So, Stinkeye is Martin. Or Caprica Six. Or Oskar Schindler.
Hal and Maggie, along with their team, finally find the mother lode of pharma, locating a hospital with a fully stocked pharmacy and clean sheets on the bed. And our young couple has another moment, this time with kissy-face. Except it freaks Maggie out, and she’s only able to commit to being Hal’s combat partner, not girlfriend. It’s awkward for them both. Is this because of the cancer? Does she just not want to get close to anyone knowing she might lose them later?
On the way out, they get ambushed by the death squad that’s hunting Stinkeye the Traitor. Maggie’s hurt, Hal goes back to get her, and she gets up in his face for being an idiot.
Yeah, they like each other.
Hal and Maggie get four moments in this story, and they each take on a different tone. At first, they get flirty and playful and all is A-OK. Then there’s the close quarters in the back of a car while Mechs search the city. It’s a little more flirty until Maggie mentions Karen, and then it gets awkward. That moment informs the others – an abortive kiss between them later, abruptly ended when Maggie jumps away, and then in the hospital after Hal has rescued her during a mech attack.
The relationship building between these two feels normal, and it’s that bit of “normal” that keeps this story grounded this season. That, and the budding romances between Tom & Anne and Lourdes & Jamil. It’s one of those bits where you have to be reminded of what’s important to humanity’s survival in the midst of all the action set pieces that keep the audience watching from week to week. The ‘splosions are fun, yes, but they’re the icing. You have to have character moments or the show’s going to die a quick flaming death.
Speaking of quick flaming death, the 2nd Mass manages to escape theirs and gets to bunk down in a clean place for the first time in how long? – and they even get the emergency generators up, meaning they have electricity, too.
But is it such a smart thing to be turning on the lights?
Don’t ask Tom and Anne, because they find a room.
The essential take-away from this episode is the question of whether the resistance is real. More than likely, it is. But also likely is the possibility that Stinkeye knows more than he’s letting on. Tom and Weaver are smart to be cautious. But if Stinkeye is telling the truth, what does that mean for humanity? Why wouldn’t the resistance have come forward and made contact before now?

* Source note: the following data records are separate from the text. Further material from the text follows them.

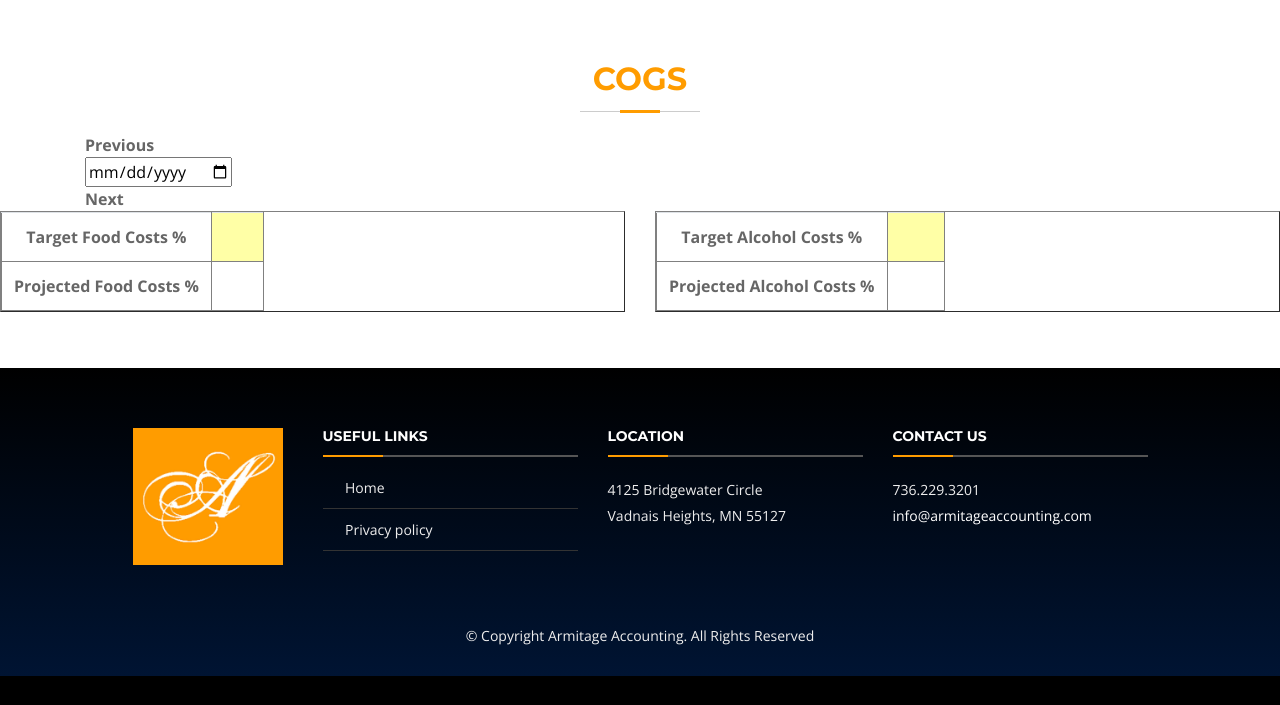
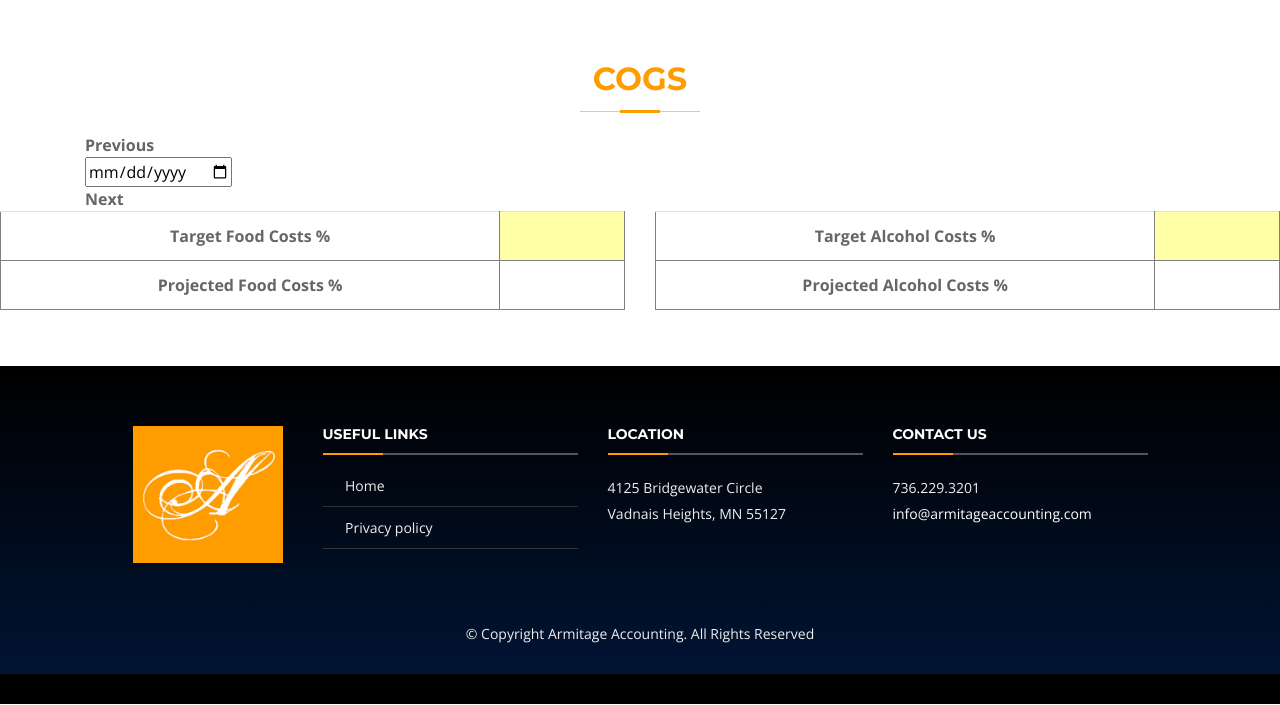
Before and after one commit to matthawes/Armitage, a PHP site: page /pages/COGS.php in a window 1280 px wide. Shown: the part 58-763 px from the top of the page. Run offline with PHP 8.4, Linux system fonts and the light colour scheme; the visitor is signed in with stand-in values (Sample User, id 1); lists and menus that the app fills with data are empty; some libraries are stand-ins or nearby versions; some web fonts are replaced.

Commit message:
Update COGS.php

```diff
--- a/pages/COGS.php
+++ b/pages/COGS.php
@@ -38,7 +38,7 @@
 	  <div class="container-fluid"></div>
 	  	   <div class="row">
           		<div style="float: left; border-spacing: 10%" class="col-6 text-center">
-             	 	 <table border="1" cellspacing="0" cellpadding="0" class="table table-responsive">
+             	 	 <table border="1" cellspacing="0" cellpadding="0" class="table">
 					 		<tbody>
 									<tr>
                             			<th width="80%" class="border-all text-center">Target Food Costs %</th>
@@ -52,7 +52,7 @@
 					</table>
 				</div>
 				<div style="float: right; border-spacing: 10%" class="col-6 text-center">
-					<table border="1" cellspacing="0" cellpadding="0" class="table table-responsive">
+					<table border="1" cellspacing="0" cellpadding="0" class="table">
 				 		   <tbody>
 						   		  <tr>
                             	  	  <th width="80%" class="border-all text-center">Target Alcohol Costs %</th>
```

And will Hal and Maggie get a chance to get over themselves and admit how they feel toward each other? Given all that Maggie’s been through, it’s doubtful, but she’s going to open up gradually, sure as the day is long.
But then there’s Ben, who’s not so gentle, who goes off into that good night alone. What’s he up to? And does this start an arc that will make the second season of Falling Skies more “The Ben Show”? So far, there’s been a decent balance. Let’s see if it stays that way.